#### Supplied material ####

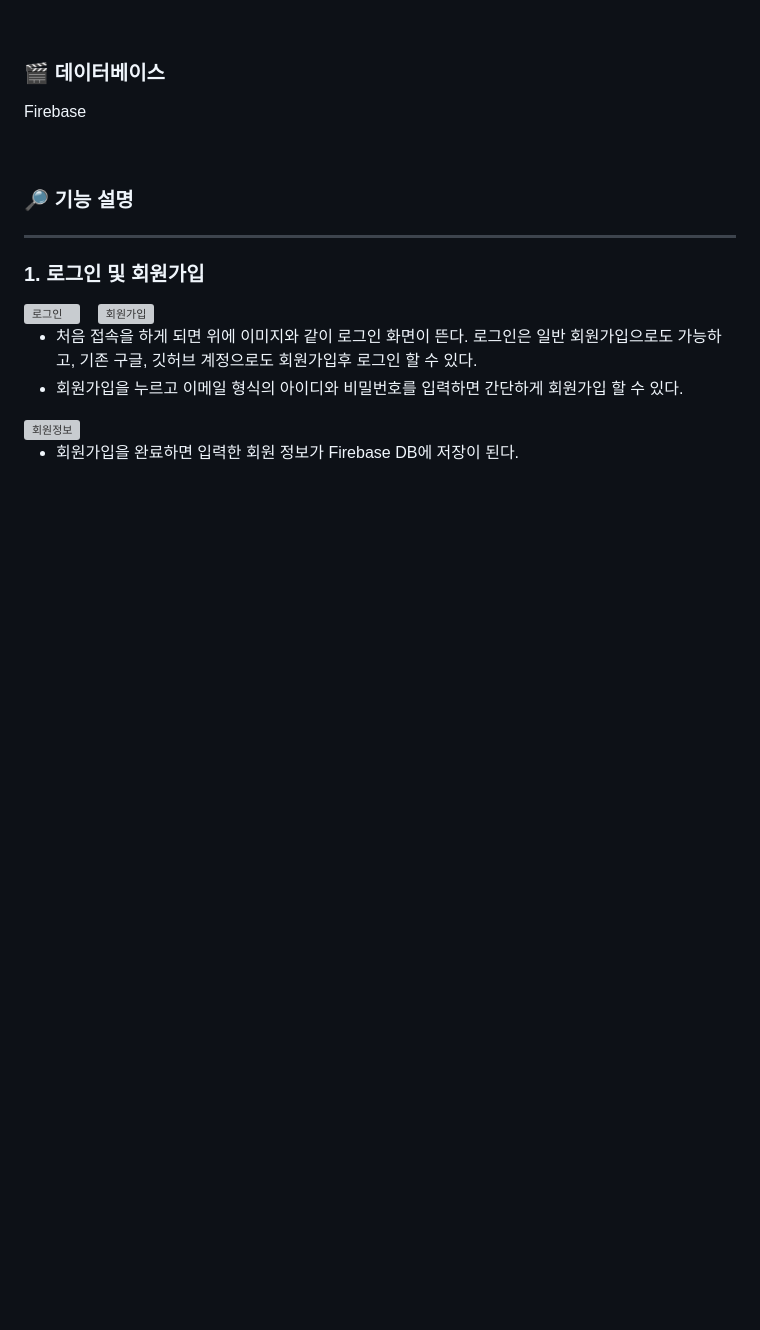
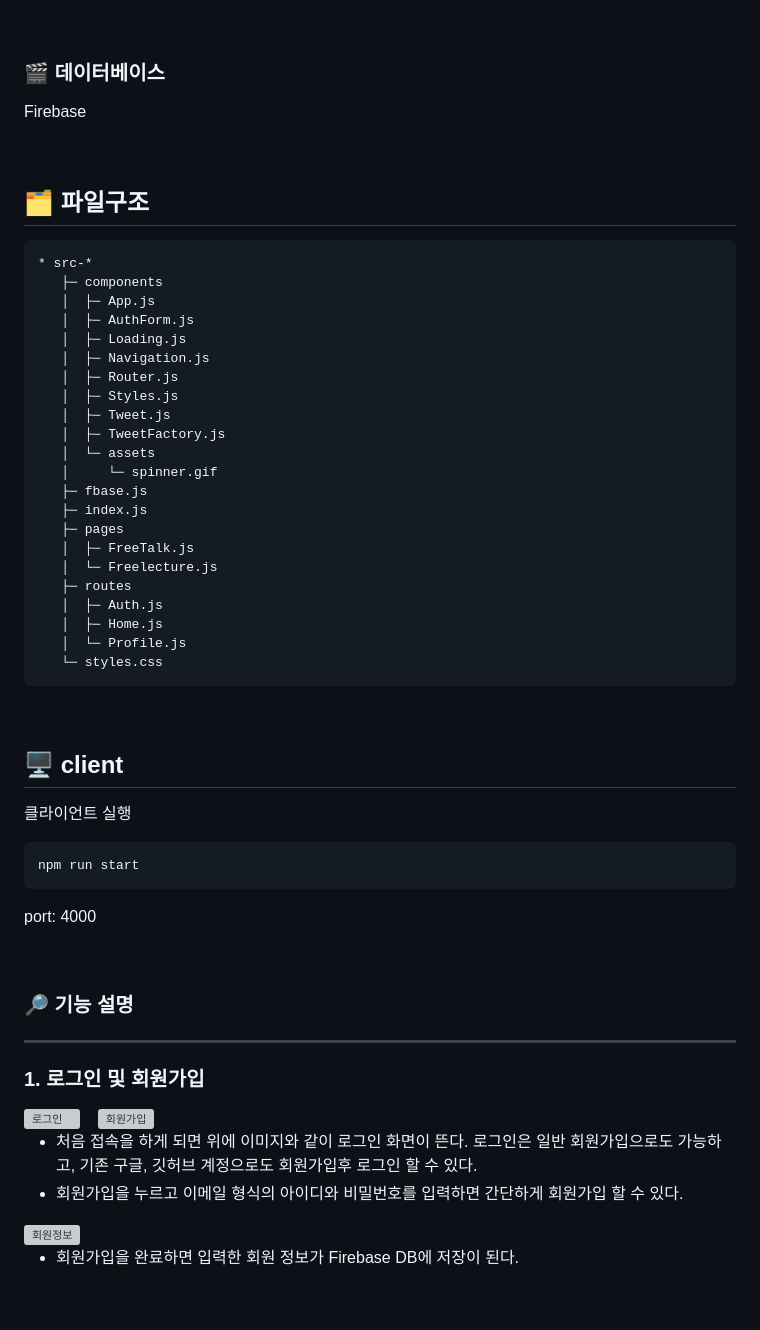
Before and after one commit to tlshoon/Univ_Community_App, a Markdown page: README.md, the part around the change. Rendered like a GitHub page; blank space fills up the shorter version; grey boxes are pictures that could not be loaded.

````diff
--- a/README.md
+++ b/README.md
@@ -25,6 +25,44 @@ JavaScript, react-router-dom, authService, uuid, fontAwesome, styled-components
 ### 🎬 데이터베이스
 Firebase
 
+
+<br>
+
+## 🗂 파일구조
+
+```txt
+* src-*
+   ├─ components
+   │  ├─ App.js
+   │  ├─ AuthForm.js
+   │  ├─ Loading.js
+   │  ├─ Navigation.js
+   │  ├─ Router.js
+   │  ├─ Styles.js
+   │  ├─ Tweet.js
+   │  ├─ TweetFactory.js
+   │  └─ assets
+   │     └─ spinner.gif
+   ├─ fbase.js
+   ├─ index.js
+   ├─ pages
+   │  ├─ FreeTalk.js
+   │  └─ Freelecture.js
+   ├─ routes
+   │  ├─ Auth.js
+   │  ├─ Home.js
+   │  └─ Profile.js
+   └─ styles.css
+```
+
+<br>
+
+## 🖥️ client
+클라이언트 실행
+```
+npm run start
+```
+port: 4000
 
 <br>
 
````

####

Instructions to follow: Word for word, repeat the data above with the pictures left out.

Exercise result:
Before and after one commit to tlshoon/Univ_Community_App, a Markdown page: README.md, the part around the change. Rendered like a GitHub page; blank space fills up the shorter version; grey boxes are pictures that could not be loaded.

````diff
--- a/README.md
+++ b/README.md
@@ -25,6 +25,44 @@ JavaScript, react-router-dom, authService, uuid, fontAwesome, styled-components
 ### 🎬 데이터베이스
 Firebase
 
+
+<br>
+
+## 🗂 파일구조
+
+```txt
+* src-*
+   ├─ components
+   │  ├─ App.js
+   │  ├─ AuthForm.js
+   │  ├─ Loading.js
+   │  ├─ Navigation.js
+   │  ├─ Router.js
+   │  ├─ Styles.js
+   │  ├─ Tweet.js
+   │  ├─ TweetFactory.js
+   │  └─ assets
+   │     └─ spinner.gif
+   ├─ fbase.js
+   ├─ index.js
+   ├─ pages
+   │  ├─ FreeTalk.js
+   │  └─ Freelecture.js
+   ├─ routes
+   │  ├─ Auth.js
+   │  ├─ Home.js
+   │  └─ Profile.js
+   └─ styles.css
+```
+
+<br>
+
+## 🖥️ client
+클라이언트 실행
+```
+npm run start
+```
+port: 4000
 
 <br>
 
````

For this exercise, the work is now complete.